Between 14 million and 24 million U.S. residents don't have access to broadband service, and deployment isn't happening fast enough, a report from the U.S. Federal Communications Commission concluded.
Broadband isn't being rolled out to unserved areas in a timely manner, and immediate prospects for deployment to U.S. residents without service are "bleak," the FCC said in the broadband deployment report, released Tuesday. This is the first time, since the FCC began issuing the reports in 1999, that the agency has concluded that broadband isn't being deployed fast enough.
The report, required by Congress, is an "honest look" at the state of broadband in the U.S., Julius Genachowski, the FCC's chairman, said in a statement.
"The report points out the great broadband successes in the United States, including as many as 290 million Americans who have gained access to broadband over the past decade," Genachowski said. "But the statute requires more. It requires the agency to reach a conclusion about whether all -- not some, not most -- Americans are being served in a reasonable and timely fashion."
That's not happening, he added.

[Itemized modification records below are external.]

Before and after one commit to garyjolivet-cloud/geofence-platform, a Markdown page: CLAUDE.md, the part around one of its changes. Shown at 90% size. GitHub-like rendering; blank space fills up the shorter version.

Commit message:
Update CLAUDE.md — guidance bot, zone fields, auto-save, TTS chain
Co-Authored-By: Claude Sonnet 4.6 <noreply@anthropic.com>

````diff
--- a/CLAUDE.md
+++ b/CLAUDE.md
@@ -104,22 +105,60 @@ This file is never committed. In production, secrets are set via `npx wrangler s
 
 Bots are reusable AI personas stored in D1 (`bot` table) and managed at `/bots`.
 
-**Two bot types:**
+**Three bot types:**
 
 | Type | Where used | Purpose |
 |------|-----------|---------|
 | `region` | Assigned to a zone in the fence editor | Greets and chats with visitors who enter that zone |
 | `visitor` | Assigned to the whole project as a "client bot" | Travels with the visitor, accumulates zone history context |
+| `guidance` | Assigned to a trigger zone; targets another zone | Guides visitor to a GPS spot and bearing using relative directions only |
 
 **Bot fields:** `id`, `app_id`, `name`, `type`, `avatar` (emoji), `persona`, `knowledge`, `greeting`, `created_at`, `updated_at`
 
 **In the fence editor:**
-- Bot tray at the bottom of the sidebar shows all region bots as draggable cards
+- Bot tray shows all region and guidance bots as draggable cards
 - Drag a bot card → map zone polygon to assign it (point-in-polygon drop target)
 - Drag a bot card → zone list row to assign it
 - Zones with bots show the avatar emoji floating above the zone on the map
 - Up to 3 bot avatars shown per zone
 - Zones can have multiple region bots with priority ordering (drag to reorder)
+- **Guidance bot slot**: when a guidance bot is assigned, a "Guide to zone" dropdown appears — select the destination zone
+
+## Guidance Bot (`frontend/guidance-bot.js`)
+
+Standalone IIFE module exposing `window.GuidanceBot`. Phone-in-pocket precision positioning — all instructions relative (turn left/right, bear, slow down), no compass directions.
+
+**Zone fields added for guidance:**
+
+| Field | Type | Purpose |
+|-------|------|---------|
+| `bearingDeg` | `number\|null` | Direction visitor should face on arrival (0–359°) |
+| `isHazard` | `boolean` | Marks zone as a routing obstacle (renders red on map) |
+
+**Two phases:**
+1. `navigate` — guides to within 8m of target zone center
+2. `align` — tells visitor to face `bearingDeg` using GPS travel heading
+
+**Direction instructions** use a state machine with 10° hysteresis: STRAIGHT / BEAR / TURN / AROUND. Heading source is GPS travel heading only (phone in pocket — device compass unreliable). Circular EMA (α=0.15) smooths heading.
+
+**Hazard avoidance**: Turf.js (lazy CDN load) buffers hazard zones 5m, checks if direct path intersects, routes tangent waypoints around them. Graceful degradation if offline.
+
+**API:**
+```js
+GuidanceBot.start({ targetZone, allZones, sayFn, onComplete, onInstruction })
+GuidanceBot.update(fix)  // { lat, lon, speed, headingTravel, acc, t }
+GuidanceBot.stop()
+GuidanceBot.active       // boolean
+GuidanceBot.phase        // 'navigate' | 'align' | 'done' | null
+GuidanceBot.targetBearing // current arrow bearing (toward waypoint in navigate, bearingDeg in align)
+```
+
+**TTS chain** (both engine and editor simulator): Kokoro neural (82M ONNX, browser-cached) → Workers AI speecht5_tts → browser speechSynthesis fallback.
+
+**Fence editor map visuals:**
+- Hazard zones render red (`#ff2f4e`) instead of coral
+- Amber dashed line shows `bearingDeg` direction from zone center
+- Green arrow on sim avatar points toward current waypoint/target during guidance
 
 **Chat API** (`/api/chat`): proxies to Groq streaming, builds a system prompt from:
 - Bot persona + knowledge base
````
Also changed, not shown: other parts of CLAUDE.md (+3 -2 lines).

But the FCC's national broadband plan, released in March, lays out a plan for achieving universal deployment, Genachowski said.
The report focuses on ways to speed broadband deployment, including revamping the FCC's Universal Service Fund to support broadband, increasing the amount of wireless spectrum available for commercial and unlicensed uses, and collecting better broadband data to assist policymakers and consumers.
The report also redefines what speeds are necessary for the FCC to consider Internet access broadband. The agency has updated the decade-old definition of 200K bps (kilobits per second) downstream to 4M bps (megabits per second).
Robert McDowell, a Republican member of the FCC, said he disagreed with the report's conclusions. This report is a "180-degree reversal" from earlier reports, he said.
"Instead of focusing on the great strides that America has made in broadband deployment ... this report emphasizes subscribership," he said in a statement. "Collecting granular data, including subscribership numbers, is important. But, subscribership data does not equate to the 'availability' of broadband. In many instances the Report confuses the facts by substituting the terms 'deployment' and 'subscribership' as if they were synonymous and interchangeable."
Broadband providers have invested an average of US$27 billion in their networks between 2003 and 2009, added Meredith Baker, another Republican member of the FCC. The congressional mandate for the FCC to examine broadband deployment doesn't require universal access by 2010, she said.
"The question is whether network providers continue to make demonstrable progress towards that goal," she said in a statement. "All evidence suggests that answer be made in the affirmative."
Broadband providers AT&T and Verizon Communications didn't immediately respond to the report. Comcast had no comment.
Grant Gross covers technology and telecom policy in the U.S. government for The IDG News Service. Follow Grant on Twitter at GrantusG. Grant's e-mail address is firstname.lastname@example.org.